** TASK TO CARRY OUT **
The material below should be copied line for line, please, with pictures omitted.
(Beginning of DATA RECORDS)
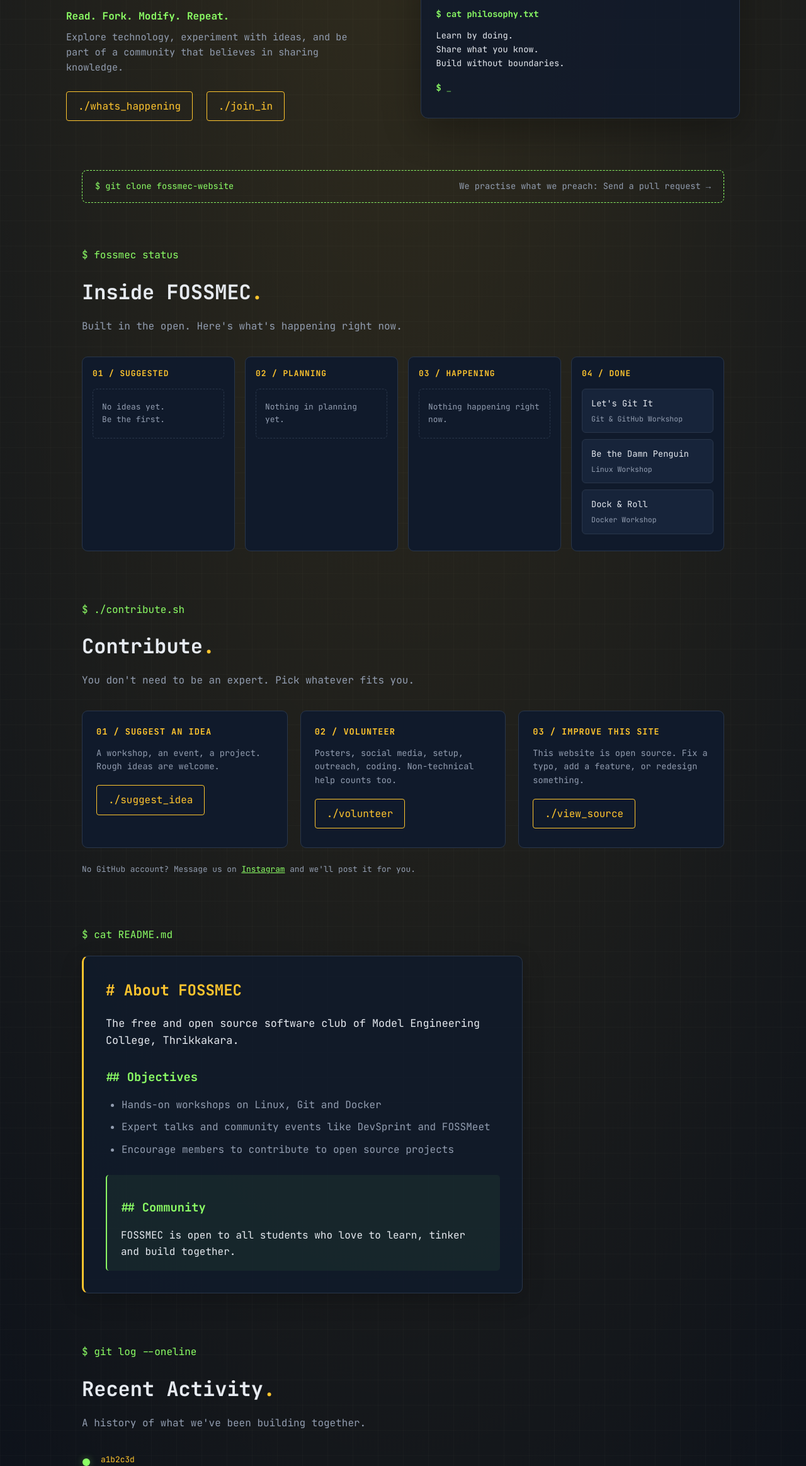
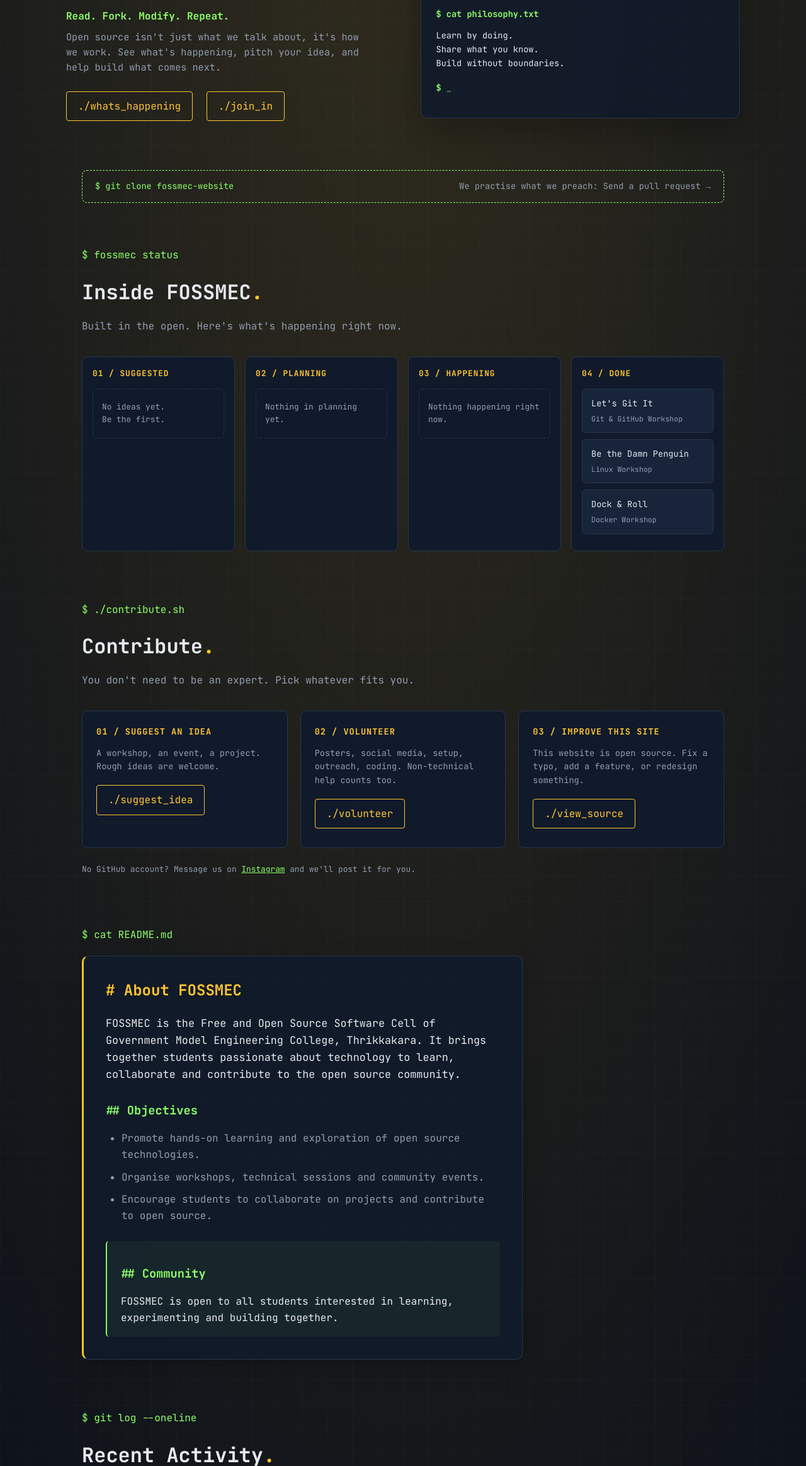
Before and after one commit to fossmec-mec/fossmec-website, a plain HTML site: page index.html in a window 1280 px wide. Shown: the part 370-2697 px from the top of the page at 63% size. Drawn offline with Linux system fonts and the light colour scheme.

Commit message:
latest changes

```diff
--- a/index.html
+++ b/index.html
@@ -30,7 +30,7 @@
       <h1 id="typed"></h1>
 
       <p class="tagline">
-        Free and Open Source Software Club
+        Free and Open Source Software Cell
       </p>
 
       <h2 class="hero-heading">
@@ -42,9 +42,9 @@
       </p>
 
       <p class="hero-description">
-        Explore technology, experiment with ideas,
-        and be part of a community that believes
-        in sharing knowledge.
+        Open source isn't just what we talk about, it's
+        how we work. See what's happening, pitch your idea,
+        and help build what comes next.
       </p>
 
       <div class="hero-buttons">
@@ -168,22 +168,26 @@
     <h2># About FOSSMEC</h2>
 
     <p class="about-intro">
-      The free and open source software club of Model Engineering College, Thrikkakara.
+      FOSSMEC is the Free and Open Source Software Cell of
+      Government Model Engineering College, Thrikkakara.
+      It brings together students passionate about technology
+      to learn, collaborate and contribute to the open source community.
     </p>
 
     <div class="about-block">
       <h3>## Objectives</h3>
       <ul>
-        <li>Hands-on workshops on Linux, Git and Docker</li>
-        <li>Expert talks and community events like DevSprint and FOSSMeet</li>
-        <li>Encourage members to contribute to open source projects</li>
+        <li>Promote hands-on learning and exploration of open source technologies.</li>
+        <li>Organise workshops, technical sessions and community events.</li>
+        <li>Encourage students to collaborate on projects and contribute to open source.</li>
       </ul>
     </div>
 
     <div class="about-block community">
       <h3>## Community</h3>
       <p>
-        FOSSMEC is open to all students who love to learn, tinker and build together.
+        FOSSMEC is open to all students interested in learning,
+        experimenting and building together.
       </p>
     </div>
   </div>
--- a/style.css
+++ b/style.css
@@ -723,3 +723,20 @@ nav a:hover {
 
 @media (max-width: 800px) { .contribute-grid { grid-template-columns: 1fr; } }
 @media (max-width: 600px) { .contribute-section { padding: 0 20px; } }
+
+/* MOBILE NAV: compact, still wraps */
+@media (max-width: 600px) {
+  nav {
+    gap: 6px 14px;
+    padding: 8px 10px;
+  }
+  nav a {
+    font-size: 11px;
+    padding: 4px 2px;
+  }
+}
+@media (max-width: 600px) {
+  nav { gap: 6px 14px; padding: 8px 10px; }
+  nav a { font-size: 11px; padding: 4px 2px; }
+}
+html { scroll-padding-top: 120px; }
```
(End of DATA RECORDS)
** ANSWER SECTION **
Before and after one commit to fossmec-mec/fossmec-website, a plain HTML site: page index.html in a window 1280 px wide. Shown: the part 370-2697 px from the top of the page at 63% size. Drawn offline with Linux system fonts and the light colour scheme.

Commit message:
latest changes

```diff
--- a/index.html
+++ b/index.html
@@ -30,7 +30,7 @@
       <h1 id="typed"></h1>
 
       <p class="tagline">
-        Free and Open Source Software Club
+        Free and Open Source Software Cell
       </p>
 
       <h2 class="hero-heading">
@@ -42,9 +42,9 @@
       </p>
 
       <p class="hero-description">
-        Explore technology, experiment with ideas,
-        and be part of a community that believes
-        in sharing knowledge.
+        Open source isn't just what we talk about, it's
+        how we work. See what's happening, pitch your idea,
+        and help build what comes next.
       </p>
 
       <div class="hero-buttons">
@@ -168,22 +168,26 @@
     <h2># About FOSSMEC</h2>
 
     <p class="about-intro">
-      The free and open source software club of Model Engineering College, Thrikkakara.
+      FOSSMEC is the Free and Open Source Software Cell of
+      Government Model Engineering College, Thrikkakara.
+      It brings together students passionate about technology
+      to learn, collaborate and contribute to the open source community.
     </p>
 
     <div class="about-block">
       <h3>## Objectives</h3>
       <ul>
-        <li>Hands-on workshops on Linux, Git and Docker</li>
-        <li>Expert talks and community events like DevSprint and FOSSMeet</li>
-        <li>Encourage members to contribute to open source projects</li>
+        <li>Promote hands-on learning and exploration of open source technologies.</li>
+        <li>Organise workshops, technical sessions and community events.</li>
+        <li>Encourage students to collaborate on projects and contribute to open source.</li>
       </ul>
     </div>
 
     <div class="about-block community">
       <h3>## Community</h3>
       <p>
-        FOSSMEC is open to all students who love to learn, tinker and build together.
+        FOSSMEC is open to all students interested in learning,
+        experimenting and building together.
       </p>
     </div>
   </div>
--- a/style.css
+++ b/style.css
@@ -723,3 +723,20 @@ nav a:hover {
 
 @media (max-width: 800px) { .contribute-grid { grid-template-columns: 1fr; } }
 @media (max-width: 600px) { .contribute-section { padding: 0 20px; } }
+
+/* MOBILE NAV: compact, still wraps */
+@media (max-width: 600px) {
+  nav {
+    gap: 6px 14px;
+    padding: 8px 10px;
+  }
+  nav a {
+    font-size: 11px;
+    padding: 4px 2px;
+  }
+}
+@media (max-width: 600px) {
+  nav { gap: 6px 14px; padding: 8px 10px; }
+  nav a { font-size: 11px; padding: 4px 2px; }
+}
+html { scroll-padding-top: 120px; }
```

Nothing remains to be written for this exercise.